Like many I saw the political advert last Tuesday showing a photograph of the German Chancellor alongside a piece of provocative copy about world wars and being “pushed about by a Kraut”, and went to bed with a knot in my stomach. It hadn’t struck me as particularly different from the offerings from many other political organisations of this or that persuasion, but it did remind me of my younger years during the 1970’s when an equally upsetting chant about world wars and football matches was frequently heard in pubs or seen on t-shirts. As if on cue it appeared as part of the same campaign, and I spent a restless night which offered little sleep and a gnawing sense of futility.
Over the last three and a half years I have kept an eye on events from a distance, but my interest in the actual debate has gradually been replaced by a morbid fascination with the way in which it is being carried out. Today it is Brexit, Climate Change and the rise of Veganism that command so much of our national airtime, and the positions being held by many are so polarised as to utterly stifle any persuasion, learning or change. Boris Johnson is considered either the country’s saviour or a “filthy piece of toerag“, your belief about environmental issues determines whether Greta Thunberg is a heroine or a heretic and anyone choosing to remove meat and dairy products from their diet is either saving the planet or destroying the livelihoods and industries that keep it alive. The degree to which so many choose to define themselves by their beliefs has left anyone looking for a respectful, nuanced and reasoned debate with them marooned in isolation or numb with apathy.
Professor Hans Rosling articulated this brilliantly in his book Factfulness: “human beings have a strong dramatic instinct toward binary thinking, a basic instinct to divide things into two distinct groups, with nothing but an empty gap in between. We love to dichotomise. Good versus bad. Heroes versus villains. My country versus the rest. Dividing the world into two distinct sides is simple and intuitive, and also dramatic because it implies conflict, and we do it without thinking, all the time. Journalists know this. They set up their narratives as conflicts between two opposing people, views or groups.” He calls this ‘the gap instinct’ and none of this is new, but perhaps those feeling a little suffocated by it could use some help.
That same evening on the news I watched a short interview with Professor Timothy Snyder, a historian of fascism at Yale University, which I found both interesting and difficult to process. The next morning I went back to it with my coffee and found the longer version posted below. In particular I was attracted to a section towards the end which hadn’t been included in the broadcast, and which I have paraphrased below. In it he attempts to give optimism to those who feel dissatisfied with and powerless to change the status quo.
Authoritarianism today depends precisely on citizens thinking that they can’t do anything about the things they feel helpless about, and being willing to adjust to the next outrageous thing and normalise it. It depends on citizens thinking that someone or something else is eventually going to show up to clean the mess. If we take those attitudes, then everything does get worse because democracy and the rule of law do not operate by themselves; there is always entropy and erosion working against them. So we must decide what the things are that we care about, and take small actions on a daily basis to further them.

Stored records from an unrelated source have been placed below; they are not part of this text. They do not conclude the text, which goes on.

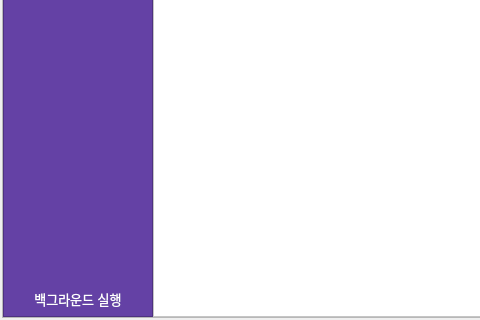
This is widget/main.ui in JadenChoi2k/twitch-noti-py as Qt 5 draws it before an edit; both pictures show x 0 to 480 and y 256 to 576 of the 1024 by 576 pixel window. The edited form follows.
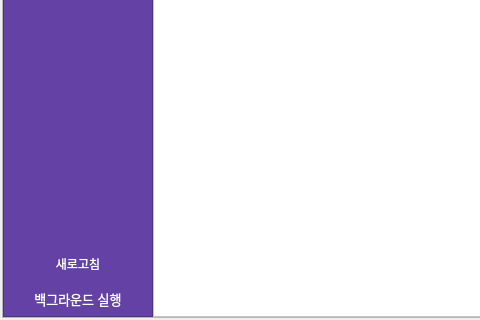
This is the edited form.

```diff
--- a/widget/main.ui
+++ b/widget/main.ui
@@ -558,6 +558,30 @@
                 </property>
                </spacer>
               </item>
+              <item>
+               <widget class="QPushButton" name="btn_refresh">
+                <property name="minimumSize">
+                 <size>
+                  <width>0</width>
+                  <height>35</height>
+                 </size>
+                </property>
+                <property name="styleSheet">
+                 <string notr="true">QPushButton {
+	color: white;
+	background-color:#6441a5;
+	border: 0px solid;
+}
+QPushButton:hover {
+	color: #6441a5;
+	background-color: white;
+}</string>
+                </property>
+                <property name="text">
+                 <string>새로고침</string>
+                </property>
+               </widget>
+              </item>
               <item>
                <widget class="QPushButton" name="btn_background">
                 <property name="minimumSize">
```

Whether this is as small as speaking up in a pub, subscribing to a local newspaper and making sure that you are paying for it, making eye contact with someone who might possibly disagree with you, avoiding language which creates an us and them mentality – all of these things make a palpable difference, especially if practised regularly. These things matter; they are the backbone of a normal democracy, and it’s not just democracy that we are missing now – it’s normality too.
I will probably revisit this from time to time until I understand it better, but it clearly suggests some of the ways in which current political rhetoric is capitalising on the human habits that Professor Hans Rosling’s work seeks to mitigate. As an aside, it is interesting to note that the interview has provoked in many exactly the polarised responses it seeks to defuse. I was left with a different level of understanding, but my sense of injustice remained the same.
Network is a satirical film made in 1976 that now, forty three years later, seems more like a depressing documentary. Correctly predicting so much of what television and journalism have become, it contains a famous scene in which the news anchor Howard Beale, played by the late Peter Finch, encourages people to go to their windows, open them wide and scream “I’m as mad as hell, and I’m not going to take this anymore!” Watching it again I keenly identified with his frustration, and as I toyed with the idea of running to my window to shout at some nearby wildlife, my ears caught a less famous line from the scene that hadn’t registered before.
“I’m a human being, god-dammit! My life has value!”
It is perhaps with this sentiment, rather than the motivation behind labels like libtard, gammon, snowflake and knuckle-dragger that we should consider each other, and might have better influenced the spokesperson who apologised for the advert saying that his organisation “went too far yesterday” before immediately justifying their action by adding that “the real outrage is the German suggestion that Northern Ireland be separated from the UK.”
It is certainly worth discussing and debating from where that particular suggestion comes, the reasons for it and the facts beneath it, but we’re going to need more than a dog-whistle to do it.